No More Matricide: the Long-Delayed Birthright of Women
I heard on the news that Italy now allows children to take their mother’s name. About time some country had sense enough to take the lead in stopping humanity from perpetuating blatant deletion from its memory of one half of its formative components, the reproductive half at that, worse than murder which consignment to oblivion is for all eternity. Assuming a modest 10,000 generations to have intervened since our earliest ancestors, each of us primly flaunting our single paternal surname embodies extermination of our maternal ancestors to the tune of 2 to the power of 10,000. Wikipedia stops displaying the progression at the 512th power with 154 digits! This mind-boggling exponential matricide we are all guilty of is surely the Original Sin destined to damn us, unless we intervene.
A male chauvinist at heart, as all men are though their head might say different, I confess to having taken full advantage of the prevailing order, patriarchy, when it served my purpose. I had my wife change her name to mine the day we got married, serenely dismissive of the pain I inflicted on my in-laws by destroying the identity of their firstborn on whom they had pinned so many of their hopes. But I had my comeuppance soon enough when my daughter married and took her husband’s name, a gut-wrenching blow, because she, too, had been my firstborn, my small man’s ticket to immortality. Of course she had really no choice about it. To maintain a name different from her husband’s, even if he didn’t care one way or the other, was to invite embarrassment and ostracism. For example, when the children introduced their Mom by a different name than theirs, the guests might think her divorced and remarried.
Right then and there I knew that the global cabal against the reproductive gender, as ancient as the beginning of the species perhaps, had to cease by incorporation of matriarchy, either wholly or in conjunction. Contrary to what some traditionalists may think, patriarchy is not hardwired into our genes. To attribute it to some innate male superiority like physical strength is to revert to the days when the species relied on brawn for survival, though even then David slew Goliath.
In Japan, in the absence of a male heir, adoption of a husband has long been customary among upper class families. Even in an avowed patriarchy like America matriarchy has been around in one form or another, matrilineal genealogy always perceived more reliable, as implied by the adage, “Happy is the man who knows his father.” Among African Americans with their terrible family dislocations, roots are traced almost entirely by their mothers and grandmothers. Though largely supplanted by DNA technology as a tool for genetic verification we need matriarchy even more urgently now to spare our women, increasingly more economically independent professional sovereignties, the indignity of patriarchy.
The first part of matriarchy, the wife’s retention of her maiden name, is a cinch in America because her adoption of the husband’s name is optional. All that is necessary is to change social attitude from disapproval to approval or indifference at worst.
For the other part concerning children’s names separate legislation or judicial action may be necessary as in Italy to discontinue automatic paternal naming and initiate equal quotas, half mother’s, half father’s, the odd one by flipping a coin.
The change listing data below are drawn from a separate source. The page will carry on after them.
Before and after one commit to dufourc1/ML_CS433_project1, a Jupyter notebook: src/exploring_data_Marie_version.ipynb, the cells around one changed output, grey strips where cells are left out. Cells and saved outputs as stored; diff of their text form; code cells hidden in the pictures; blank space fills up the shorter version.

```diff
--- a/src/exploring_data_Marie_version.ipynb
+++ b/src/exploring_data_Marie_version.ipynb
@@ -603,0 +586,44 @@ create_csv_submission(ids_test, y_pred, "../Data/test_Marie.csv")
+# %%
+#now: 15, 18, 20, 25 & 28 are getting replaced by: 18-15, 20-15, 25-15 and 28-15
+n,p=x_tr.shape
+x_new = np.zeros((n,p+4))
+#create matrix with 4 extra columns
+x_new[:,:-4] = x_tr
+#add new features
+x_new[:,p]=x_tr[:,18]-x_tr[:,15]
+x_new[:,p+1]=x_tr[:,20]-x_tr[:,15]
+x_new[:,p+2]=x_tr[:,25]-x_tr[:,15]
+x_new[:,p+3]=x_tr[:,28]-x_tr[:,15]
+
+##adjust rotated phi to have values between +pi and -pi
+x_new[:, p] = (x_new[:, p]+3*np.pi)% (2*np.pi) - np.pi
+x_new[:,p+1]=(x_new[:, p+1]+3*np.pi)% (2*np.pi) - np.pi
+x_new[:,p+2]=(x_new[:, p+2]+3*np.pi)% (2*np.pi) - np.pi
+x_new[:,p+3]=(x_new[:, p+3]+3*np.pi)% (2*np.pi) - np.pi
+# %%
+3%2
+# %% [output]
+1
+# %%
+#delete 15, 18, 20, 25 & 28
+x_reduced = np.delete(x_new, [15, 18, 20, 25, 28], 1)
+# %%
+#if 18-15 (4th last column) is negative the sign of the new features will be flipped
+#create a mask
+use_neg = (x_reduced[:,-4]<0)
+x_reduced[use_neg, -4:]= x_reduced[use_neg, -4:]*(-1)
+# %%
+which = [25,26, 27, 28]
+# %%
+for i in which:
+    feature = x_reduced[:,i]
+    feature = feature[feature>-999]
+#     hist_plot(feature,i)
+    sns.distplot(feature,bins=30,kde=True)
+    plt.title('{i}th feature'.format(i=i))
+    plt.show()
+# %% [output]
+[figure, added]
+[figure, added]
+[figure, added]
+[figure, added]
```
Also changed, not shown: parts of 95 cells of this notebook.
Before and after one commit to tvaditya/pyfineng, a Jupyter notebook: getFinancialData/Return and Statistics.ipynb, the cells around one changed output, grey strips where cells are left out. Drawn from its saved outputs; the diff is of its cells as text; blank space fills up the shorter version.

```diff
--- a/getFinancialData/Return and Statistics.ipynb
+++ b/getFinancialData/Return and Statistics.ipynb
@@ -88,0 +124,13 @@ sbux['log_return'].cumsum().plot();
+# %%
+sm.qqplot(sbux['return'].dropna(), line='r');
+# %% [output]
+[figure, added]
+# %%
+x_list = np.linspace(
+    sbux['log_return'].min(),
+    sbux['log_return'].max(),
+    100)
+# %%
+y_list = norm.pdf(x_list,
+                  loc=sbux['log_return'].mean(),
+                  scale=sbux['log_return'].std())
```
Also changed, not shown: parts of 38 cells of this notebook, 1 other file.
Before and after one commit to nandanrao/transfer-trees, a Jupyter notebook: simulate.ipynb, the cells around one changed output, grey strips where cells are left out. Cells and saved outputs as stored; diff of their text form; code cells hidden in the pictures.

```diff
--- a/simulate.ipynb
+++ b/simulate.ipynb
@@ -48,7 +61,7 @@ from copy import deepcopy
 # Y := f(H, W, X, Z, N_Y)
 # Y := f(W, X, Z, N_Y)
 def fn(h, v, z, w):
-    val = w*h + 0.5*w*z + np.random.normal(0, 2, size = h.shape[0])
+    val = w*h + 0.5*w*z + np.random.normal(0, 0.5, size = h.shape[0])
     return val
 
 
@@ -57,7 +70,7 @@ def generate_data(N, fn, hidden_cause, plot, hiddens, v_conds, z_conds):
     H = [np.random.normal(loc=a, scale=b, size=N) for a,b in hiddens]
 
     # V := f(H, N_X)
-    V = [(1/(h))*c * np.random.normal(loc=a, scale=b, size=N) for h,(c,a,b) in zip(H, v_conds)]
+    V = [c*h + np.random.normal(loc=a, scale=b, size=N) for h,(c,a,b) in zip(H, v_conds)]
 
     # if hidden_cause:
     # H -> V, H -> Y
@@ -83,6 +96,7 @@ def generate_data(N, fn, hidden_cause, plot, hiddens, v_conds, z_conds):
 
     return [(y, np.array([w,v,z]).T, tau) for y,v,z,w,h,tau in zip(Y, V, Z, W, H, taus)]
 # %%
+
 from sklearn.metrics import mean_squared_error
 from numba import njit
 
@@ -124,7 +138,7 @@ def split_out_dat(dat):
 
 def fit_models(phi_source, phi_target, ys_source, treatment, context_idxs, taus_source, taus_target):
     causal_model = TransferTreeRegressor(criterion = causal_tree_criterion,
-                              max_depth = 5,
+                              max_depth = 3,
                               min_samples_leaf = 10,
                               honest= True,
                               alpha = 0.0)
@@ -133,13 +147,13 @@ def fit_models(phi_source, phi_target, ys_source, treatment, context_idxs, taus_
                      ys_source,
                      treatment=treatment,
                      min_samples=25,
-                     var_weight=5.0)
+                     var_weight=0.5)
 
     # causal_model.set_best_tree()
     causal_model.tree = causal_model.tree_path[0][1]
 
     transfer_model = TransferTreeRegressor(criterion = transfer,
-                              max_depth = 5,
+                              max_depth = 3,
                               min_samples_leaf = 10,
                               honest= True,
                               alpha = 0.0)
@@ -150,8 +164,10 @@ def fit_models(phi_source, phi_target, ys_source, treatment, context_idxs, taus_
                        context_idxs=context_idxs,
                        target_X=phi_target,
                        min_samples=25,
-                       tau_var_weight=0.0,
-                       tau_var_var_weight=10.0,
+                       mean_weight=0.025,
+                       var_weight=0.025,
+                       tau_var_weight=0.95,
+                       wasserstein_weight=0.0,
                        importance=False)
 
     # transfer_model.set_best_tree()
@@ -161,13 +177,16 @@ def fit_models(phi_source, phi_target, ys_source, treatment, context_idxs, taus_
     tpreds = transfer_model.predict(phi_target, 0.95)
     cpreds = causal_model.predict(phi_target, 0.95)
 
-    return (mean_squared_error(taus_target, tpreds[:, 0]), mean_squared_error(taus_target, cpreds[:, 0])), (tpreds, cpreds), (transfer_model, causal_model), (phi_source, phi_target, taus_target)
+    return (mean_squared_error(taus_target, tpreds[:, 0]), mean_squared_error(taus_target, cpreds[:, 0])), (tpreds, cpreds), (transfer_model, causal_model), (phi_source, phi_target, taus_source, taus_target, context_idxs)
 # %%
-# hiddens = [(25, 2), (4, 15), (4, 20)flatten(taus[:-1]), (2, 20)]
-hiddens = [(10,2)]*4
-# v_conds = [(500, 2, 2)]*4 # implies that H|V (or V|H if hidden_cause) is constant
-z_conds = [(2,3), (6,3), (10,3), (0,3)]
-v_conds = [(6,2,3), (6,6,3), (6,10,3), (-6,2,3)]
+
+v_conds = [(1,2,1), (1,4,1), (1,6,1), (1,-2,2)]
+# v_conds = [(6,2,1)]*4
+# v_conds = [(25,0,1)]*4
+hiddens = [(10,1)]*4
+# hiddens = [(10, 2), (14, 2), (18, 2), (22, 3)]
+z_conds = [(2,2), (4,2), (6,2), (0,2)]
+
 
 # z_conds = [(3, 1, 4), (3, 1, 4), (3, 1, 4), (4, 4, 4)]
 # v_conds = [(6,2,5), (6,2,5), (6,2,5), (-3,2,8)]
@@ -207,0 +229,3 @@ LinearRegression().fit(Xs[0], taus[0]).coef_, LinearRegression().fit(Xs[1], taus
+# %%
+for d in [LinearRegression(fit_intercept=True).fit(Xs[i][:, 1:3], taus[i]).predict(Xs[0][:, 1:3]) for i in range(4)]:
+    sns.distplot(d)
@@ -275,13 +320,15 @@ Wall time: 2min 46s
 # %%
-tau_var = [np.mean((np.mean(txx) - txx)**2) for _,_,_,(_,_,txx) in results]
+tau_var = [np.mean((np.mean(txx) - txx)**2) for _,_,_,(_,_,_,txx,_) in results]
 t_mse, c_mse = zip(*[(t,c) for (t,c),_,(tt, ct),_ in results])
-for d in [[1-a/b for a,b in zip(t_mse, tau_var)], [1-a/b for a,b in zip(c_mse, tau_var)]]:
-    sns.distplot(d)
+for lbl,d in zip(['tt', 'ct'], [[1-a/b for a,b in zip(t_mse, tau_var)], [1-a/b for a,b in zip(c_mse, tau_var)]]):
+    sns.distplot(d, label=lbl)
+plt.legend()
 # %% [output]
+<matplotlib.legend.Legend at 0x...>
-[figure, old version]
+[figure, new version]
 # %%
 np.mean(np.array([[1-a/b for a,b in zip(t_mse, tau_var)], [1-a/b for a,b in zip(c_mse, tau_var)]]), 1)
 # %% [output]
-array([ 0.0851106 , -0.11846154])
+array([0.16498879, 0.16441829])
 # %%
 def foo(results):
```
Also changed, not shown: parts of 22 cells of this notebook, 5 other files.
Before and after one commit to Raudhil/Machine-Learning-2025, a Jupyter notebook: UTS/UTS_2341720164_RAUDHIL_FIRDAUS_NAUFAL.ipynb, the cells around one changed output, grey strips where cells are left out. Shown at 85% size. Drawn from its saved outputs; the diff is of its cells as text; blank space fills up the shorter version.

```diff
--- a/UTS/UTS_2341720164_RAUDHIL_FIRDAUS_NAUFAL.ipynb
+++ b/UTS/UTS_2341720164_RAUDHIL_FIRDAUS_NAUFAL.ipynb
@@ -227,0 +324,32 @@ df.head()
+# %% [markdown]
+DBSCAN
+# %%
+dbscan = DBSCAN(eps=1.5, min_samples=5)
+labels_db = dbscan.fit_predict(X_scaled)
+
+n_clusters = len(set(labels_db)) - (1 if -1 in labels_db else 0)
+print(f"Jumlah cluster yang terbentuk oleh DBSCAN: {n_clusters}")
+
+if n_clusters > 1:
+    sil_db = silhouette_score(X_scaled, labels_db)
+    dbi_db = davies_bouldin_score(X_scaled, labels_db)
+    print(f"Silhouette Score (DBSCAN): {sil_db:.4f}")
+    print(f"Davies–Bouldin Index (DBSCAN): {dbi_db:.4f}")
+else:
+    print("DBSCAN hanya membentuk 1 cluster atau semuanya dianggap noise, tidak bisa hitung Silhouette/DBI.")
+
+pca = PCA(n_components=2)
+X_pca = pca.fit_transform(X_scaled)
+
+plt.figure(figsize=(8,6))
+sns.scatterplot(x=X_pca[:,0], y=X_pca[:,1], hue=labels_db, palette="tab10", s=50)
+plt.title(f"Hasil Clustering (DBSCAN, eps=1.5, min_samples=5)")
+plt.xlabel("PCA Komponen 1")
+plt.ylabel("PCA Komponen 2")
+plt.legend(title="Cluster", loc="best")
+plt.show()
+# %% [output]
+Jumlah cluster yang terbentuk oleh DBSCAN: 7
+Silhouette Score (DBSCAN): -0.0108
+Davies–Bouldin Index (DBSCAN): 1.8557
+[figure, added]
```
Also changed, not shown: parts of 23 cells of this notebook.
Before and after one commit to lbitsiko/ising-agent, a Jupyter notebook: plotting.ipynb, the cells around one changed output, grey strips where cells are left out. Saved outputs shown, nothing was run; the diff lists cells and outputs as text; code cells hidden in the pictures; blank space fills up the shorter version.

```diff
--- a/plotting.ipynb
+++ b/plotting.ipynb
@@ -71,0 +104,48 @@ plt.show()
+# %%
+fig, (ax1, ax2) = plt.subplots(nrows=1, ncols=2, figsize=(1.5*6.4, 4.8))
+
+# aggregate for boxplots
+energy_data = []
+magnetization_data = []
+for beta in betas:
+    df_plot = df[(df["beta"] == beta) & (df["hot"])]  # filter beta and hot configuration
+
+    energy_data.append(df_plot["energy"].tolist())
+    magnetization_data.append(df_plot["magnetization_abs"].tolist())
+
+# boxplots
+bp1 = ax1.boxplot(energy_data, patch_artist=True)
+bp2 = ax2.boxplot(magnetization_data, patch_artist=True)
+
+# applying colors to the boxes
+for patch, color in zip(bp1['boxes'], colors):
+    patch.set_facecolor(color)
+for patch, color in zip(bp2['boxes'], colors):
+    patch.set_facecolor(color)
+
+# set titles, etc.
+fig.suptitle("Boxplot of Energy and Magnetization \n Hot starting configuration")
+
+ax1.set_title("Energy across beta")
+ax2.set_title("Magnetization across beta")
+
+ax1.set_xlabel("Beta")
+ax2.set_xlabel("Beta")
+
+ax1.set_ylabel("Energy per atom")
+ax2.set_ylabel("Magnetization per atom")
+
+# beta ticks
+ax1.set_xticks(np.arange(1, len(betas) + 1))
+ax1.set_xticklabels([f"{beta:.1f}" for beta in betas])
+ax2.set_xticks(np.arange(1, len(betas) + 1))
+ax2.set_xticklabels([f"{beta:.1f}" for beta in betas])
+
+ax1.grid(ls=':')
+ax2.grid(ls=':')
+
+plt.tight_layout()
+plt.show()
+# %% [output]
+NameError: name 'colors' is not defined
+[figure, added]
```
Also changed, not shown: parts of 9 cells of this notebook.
Of course this results in two surnames in the family which, far from wrecking the family, will be perceived as a tribute to its foundation, the mother-father dyad. Granted some couples choose hyphenation, the wife’s name either preceding or following the husband’s, to reflect their spousal partnership but its imposition on the children leads, when it is their turn to marry, to unmanageable chains of hyphens, compared to which duality as previously outlined is a far better option. Henceforth, equal representation among their progeny guaranteed for both parents, humanity will have arrived at its ultimate phase of evolution, complete with gender equality, a daughter carrying on the family line as well as a son.
So rise up, all good men, and give your ladies their long-delayed birthright!